The previous week, I came across this blog post discussing a report published by the United States Institute of Peace on Nigeria’s seemingly endless indigene-settler conflicts. The report gave numerous examples of conflicts, masked as ethnic or religious, but which in essence, are a struggle for resources between ‘indigenes’ and ‘settlers’. Chief among such conflicts are the protracted crises in Plateau State and the periodically recurring ones in Kaduna State, not to mention occasional ones in places such as Warri, Delta State, and other parts of Nigeria.
However, beyond crises and bloodshed in the indigene-settler struggle, Nigerians have always discriminated against each other, some while away from their ‘states of origin’, others even within their own localities. These forms of discrimination change depending on the strongest defining factors, or a combination of them: in some areas, it may be ethnicity or language; in other cases, it may be religion. However, the official recognition of indigeneship is by far the most overt and terrible form of discrimination, as the piece of paper that recognizes one as an ‘indigene’ of an area can be the golden key that opens doors to economic, educational and political opportunities.
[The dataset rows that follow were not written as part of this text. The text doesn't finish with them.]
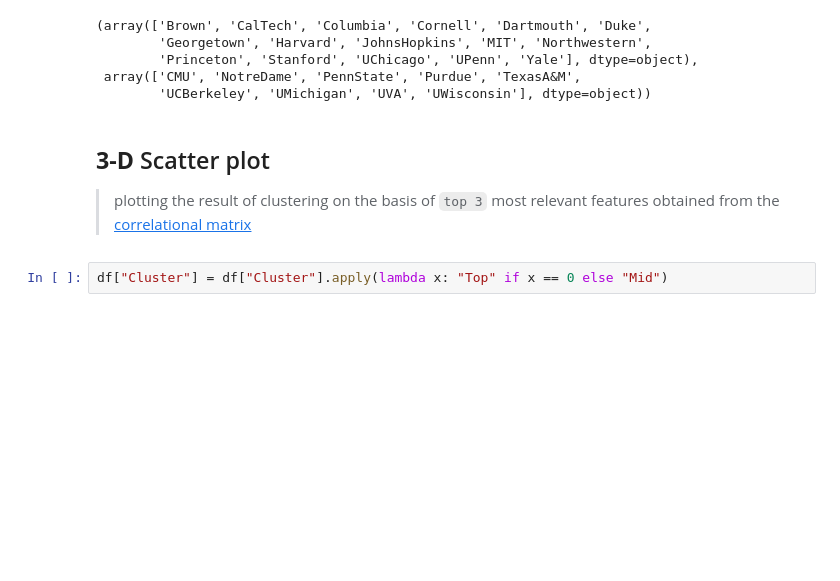
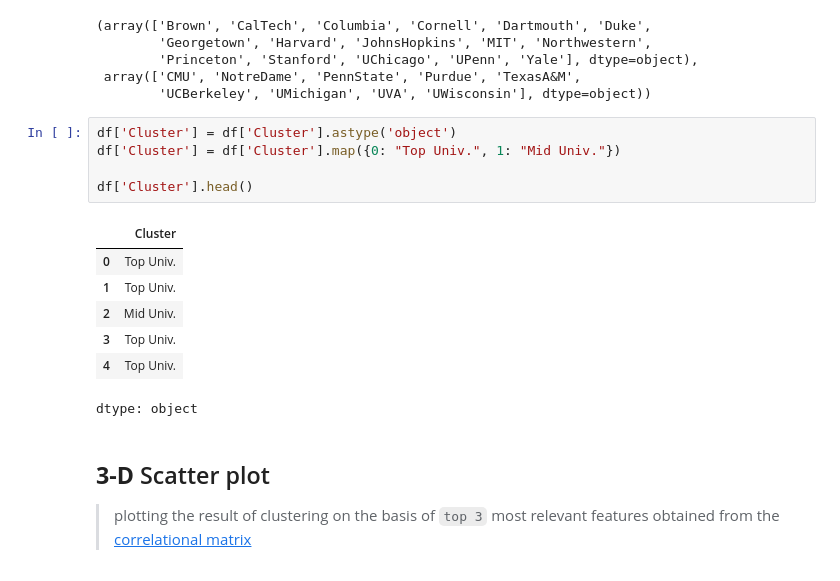
Before and after one commit to nirmit27/ds-and-ml, a Jupyter notebook: ML/KMeans_Cluster.ipynb, the cells around one changed output. Cells and saved outputs as stored; diff of their text form; blank space fills up the shorter version.

```diff
--- a/ML/KMeans_Cluster.ipynb
+++ b/ML/KMeans_Cluster.ipynb
@@ -344,11 +367,22 @@ top_univ, mid_univ
         'Princeton', 'Stanford', 'UChicago', 'UPenn', 'Yale'], dtype=object),
  array(['CMU', 'NotreDame', 'PennState', 'Purdue', 'TexasA&M',
         'UCBerkeley', 'UMichigan', 'UVA', 'UWisconsin'], dtype=object))
+# %%
+df['Cluster'] = df['Cluster'].astype('object')
+df['Cluster'] = df['Cluster'].map({0: "Top Univ.", 1: "Mid Univ."})
+
+df['Cluster'].head()
+# %% [output]
+|  | Cluster |
+| 0 | Top Univ. |
+| 1 | Top Univ. |
+| 2 | Mid Univ. |
+| 3 | Top Univ. |
+| 4 | Top Univ. |
+dtype: object
 # %% [markdown]
 ## **3-D** Scatter plot
 > plotting the result of clustering on the basis of `top 3` most relevant features obtained from the [correlational matrix](#scrollTo=PFZske7N9QNu&line=3&uniqifier=1)
-# %%
-df["Cluster"] = df["Cluster"].apply(lambda x: "Top" if x == 0 else "Mid")
 # %%
 top_features = ['Top10', 'SAT', 'Accept', 'Cluster']
 df[top_features].head()
```
Also changed, not shown: parts of 6 cells of this notebook.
It is even worse considering the fact that there is no solid definition of what makes one an indigene or not. For instance, I have a close friend who is in the third generation of his family to be born in Kaduna, despite his being Ibo. Sadly, he has to keep using Imo State as his state of origin, a state which he visits only once every 5 years at best, and with which his emotional connection is weak. Even within a state, one has his/her opportunities limited unless one is in his/her own local government of origin.
Curiously enough, even the Nigerian constitution gives no definition of what makes one an indigene or not. There is only one reference to indigeneship, in which it specified that there must be a minister appointed from every state, who is an indigene of the said state [Section 147(3)]. This is besides a federal character principle that stipulates for balance in government appointments and employment among the various ethnic groups, religions and places of origin. But it also forbids discrimination against Nigerians due to their ethnic groups, places of origin, sex, religious or political opinions [Section 42(1)]. Apparently, this constitutional provision is not taken into much regard.
It is sad to note that all these ‘indigene-settler’, ‘places of origin’ and ‘federal character principle’ issues are a result of a deeply entrenched scarcity mind-set. It is a thinking of ‘let us protect what is ours, lest others from outside come and take it’ that has given rise to such policies. This thinking and policies has affected us more negatively than positively, because whereas modern societies are breaking down walls and allowing positive contributions form everyone, we are reinforcing our walls and keeping those with a lot to contribute out.
The effects, however, are not so pronounced because not everyone is involved in the production of the wealth of this country. We are an oil-producing nation, with a rentier economy in which the all-powerful center earns all the money with little input from the majority of citizens (in the form of taxes) before it then shares it out to the component units. As a result, a state can get away with having a poorly-trained civil service filled with workers who were selected solely on the basis of their place of origin, religion or ethnicity.
The strongest economies in the world have reached where they are today due to the fact, among other things, that they have a largely inclusive societies where all those who can bring something positive to the table are welcome. The stories of how the son of a Kenyan student became the American President, and of how the son of a Hungarian immigrant became the French President, do not need to be retold as proof of the inclusiveness of those societies.
So what is the way out of this scarcity mind-set and its effects? As long as our economic model where petrodollars run the country and there is no incentive to spur production so that the society and government can be the richer for it, these forms of discrimination will continue. We have to create competition between states and local governments. This should bring a much needed spirit of competitiveness into public service, which would hopefully drive out and barriers. Simply put, organizations and societies built on sentiments cannot survive competition.
This is one of the major reasons I continually advocate true fiscal federalism. It is the only form of political-economic system of government that will not only reduce the powers of the center and transfer same to the component unit, but also force the states to reform in order to live up to their responsibilities of raising enough revenue to create wealth and providing for the needs of their for their people. In the process of reformation, trivial matters such as ‘indigene’ and ‘settler’ will eventually die away.
We can continue to create laws that attempt to create an equal-opportunity society, but they will do little to deal with discrimination unless we change the conditions that create discrimination. It is only by doing so that we can truly deal with these issues, issues that should have been dealt with in ages past and which hold us back as a nation.